The human microbiome has become a recognized entity unto itself, thought to provide necessary genetic material from bacteria in our bodies to help fight infection and regulate bodily functions, particularly the immune system and gastrointestinal system. There has been increasing interest in creating a more robust microbiome for newborn infants. External factors such as overuse of antibiotics, dietary changes, and even excessive use of hand sanitizers may be contributing to altering the human microbiome soon after birth. Cesarean section performed before the onset of labor or rupture of membranes precludes the fetus from coming into contact with maternal vaginal fluids, which may contribute to an altered environment in the newborn immune system, in turn altering the early development of the infant microbiome. As the gastrointestinal tract of an infant is sterile, the bacterial transfer from the mother via vaginal delivery, skin-to-skin contact, and breastfeeding provide the newborn with “healthy” bacteria necessary for immune development early on. The important presence of these bacteria may be reduced with Cesarean section, formula feeding, or if the mother received antibiotics around the time of labor and delivery.

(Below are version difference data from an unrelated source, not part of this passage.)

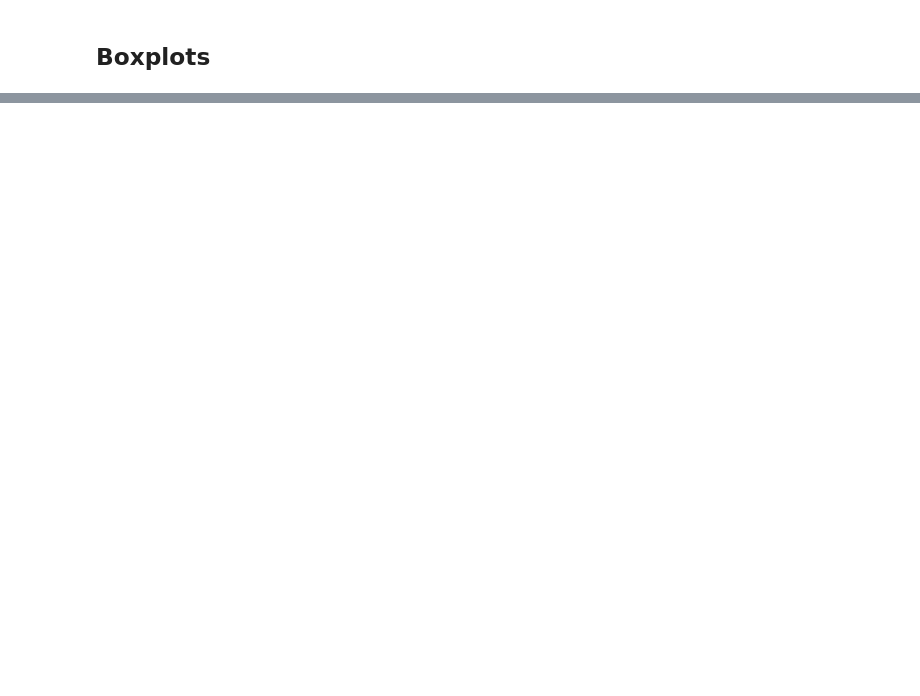
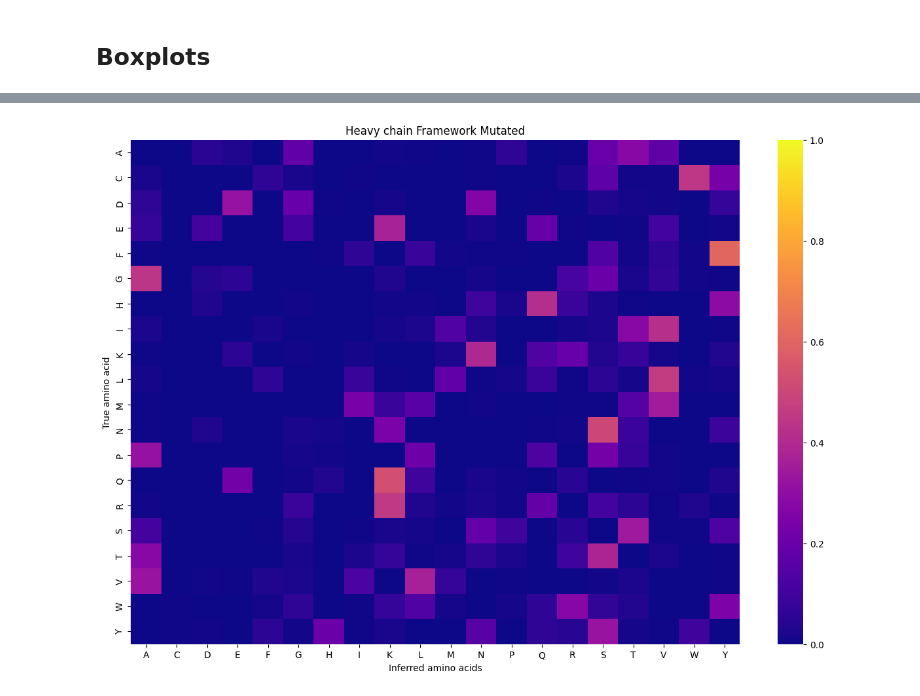
Before and after one commit to Rachel-Punter/AbLM-Metric, a Jupyter notebook: clean_ppi_plots.ipynb, the cells around one changed output, grey strips where cells are left out. Saved outputs shown, nothing was run; the diff lists cells and outputs as text; code cells hidden in the pictures; blank space fills up the shorter version.

```diff
--- a/clean_ppi_plots.ipynb
+++ b/clean_ppi_plots.ipynb
@@ -320,0 +376,18 @@ scores_df[(scores_df["Data Type"] == data_type) & (scores_df["Study"]== study) &
+# %%
+'''Scaling the frquencies of amino acid inferences to be relative to the true amino acid.'''
+
+aa_list = ["A", "R", "N", "D", "C", "E", "Q", "G", "H", "I", "L", "K", "M", "F", "P", "S", "T", "W", "Y", "V"]
+
+for i in aa_list:
+    print(i)
+    sum = 0
+    indx = []
+    for j in range(len(heat_freqs)):
+        if i == heat_freqs["Acc letter"][j]:
+            sum += float(heat_freqs["count"][j])
+            indx.append(j)
+        else: pass
+
+    for pos in indx:
+        pre_scale_val = float(heat_freqs["count"][pos])
+        heat_freqs.loc[pos, "count"] = round(pre_scale_val/sum, 3)
@@ -321,3 +415,28 @@ scores_df[(scores_df["Data Type"] == data_type) & (scores_df["Study"]== study) &
+# %%
+'''Makes the heat_freqs dataframe have a total of 400 rows by giving all true/inferred amino acid pairs a score of 0 if it is not already in the dataframe.'''
+
+for i in aa_list:
+    for j in aa_list:
+        if len(heat_freqs[(heat_freqs["Acc letter"] == i) & (heat_freqs["Inf letter"] == j)]) == 0:
+           heat_freqs.loc[len(heat_freqs)+1]=[i, j, 0.0000]
+        else: pass
+
+# len(heat_freqs)
+# %%
+import seaborn as sns
+import matplotlib.pyplot as plt
+from matplotlib import colormaps
+'''Nice colors for the heatmap are magma, inferno, RdPu, and plasma.'''
+
+df = sns.load_dataset("tips")
+heatmap_data = heat_freqs.pivot_table(index="Acc letter", columns="Inf letter", values="count")
+fig, ax = plt.subplots(figsize=(15, 10))
+sns.heatmap(heatmap_data, annot=False, vmin = 0, vmax= 1, fmt = ".3f", ax = ax,
+            cmap="plasma").set(xlabel = "Inferred amino acids", ylabel = "True amino acid")
+plt.title(title)
+plt.show()
+# %% [output]
+[figure, added]
 # %%
 import statsmodels.api as sm
 from statsmodels.formula.api import ols
```
Also changed, not shown: parts of 21 cells of this notebook.
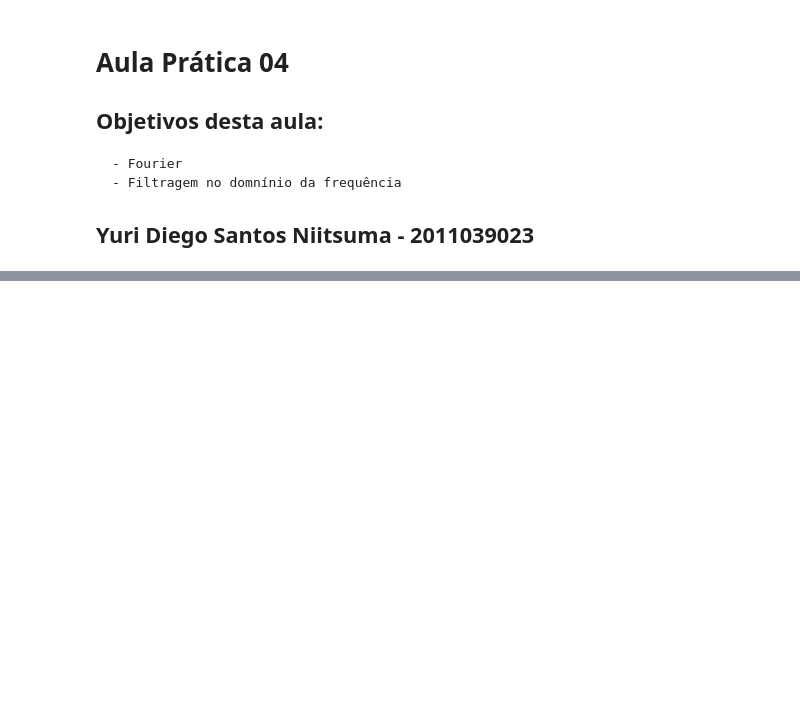
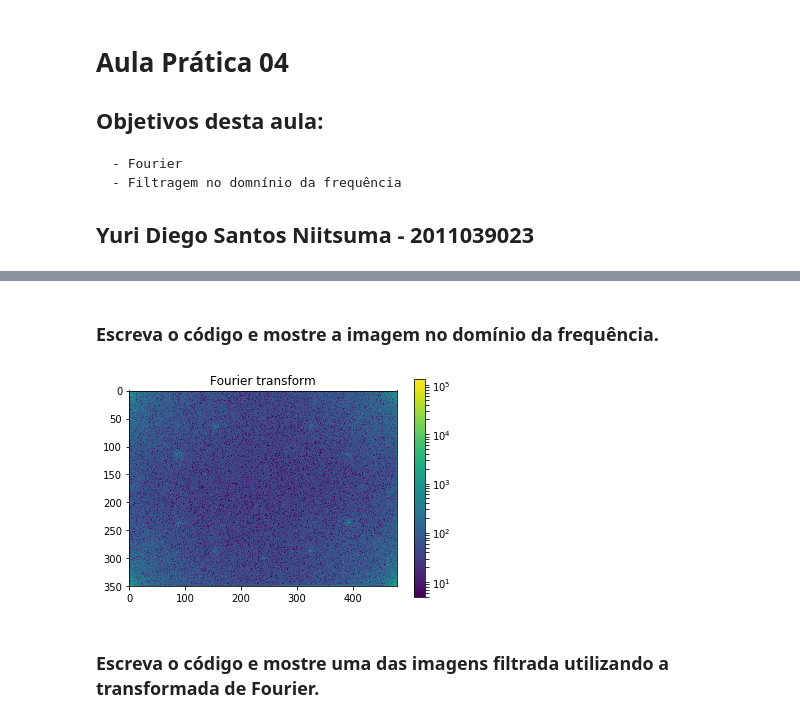
Before and after one commit to ignitz/2018_1_pdi, a Jupyter notebook: lab4/LAB4-2011039023.ipynb, the cells around one changed output, grey strips where cells are left out. Cells and saved outputs as stored; diff of their text form; code cells hidden in the pictures; blank space fills up the shorter version.

```diff
--- a/lab4/LAB4-2011039023.ipynb
+++ b/lab4/LAB4-2011039023.ipynb
@@ -119,0 +104,8 @@ Quantize as altas frequências da DCT e observe o que acontece com a qualidade d
+# %% [markdown]
+### Escreva o código e mostre a imagem no domínio da frequência.
+# %%
+plot_fft(img)
+# %% [output]
+[figure, added]
+# %% [markdown]
+### Escreva o código e mostre uma das imagens filtrada utilizando a transformada de Fourier.
```
Also changed, not shown: parts of 29 cells of this notebook, 1 other file.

Cesarean section delivery has been associated with higher incidence of asthma, environmental and food allergies, gastrointestinal disorders, obesity, and autoimmune diseases. Many have considered that these issues may be due to absence of the newborn’s contact with vaginal bacteria during delivery. Thus the practice of vaginal seeding, also known as microbirthing, has become quite fashionable, in efforts to boost the infant microbiome.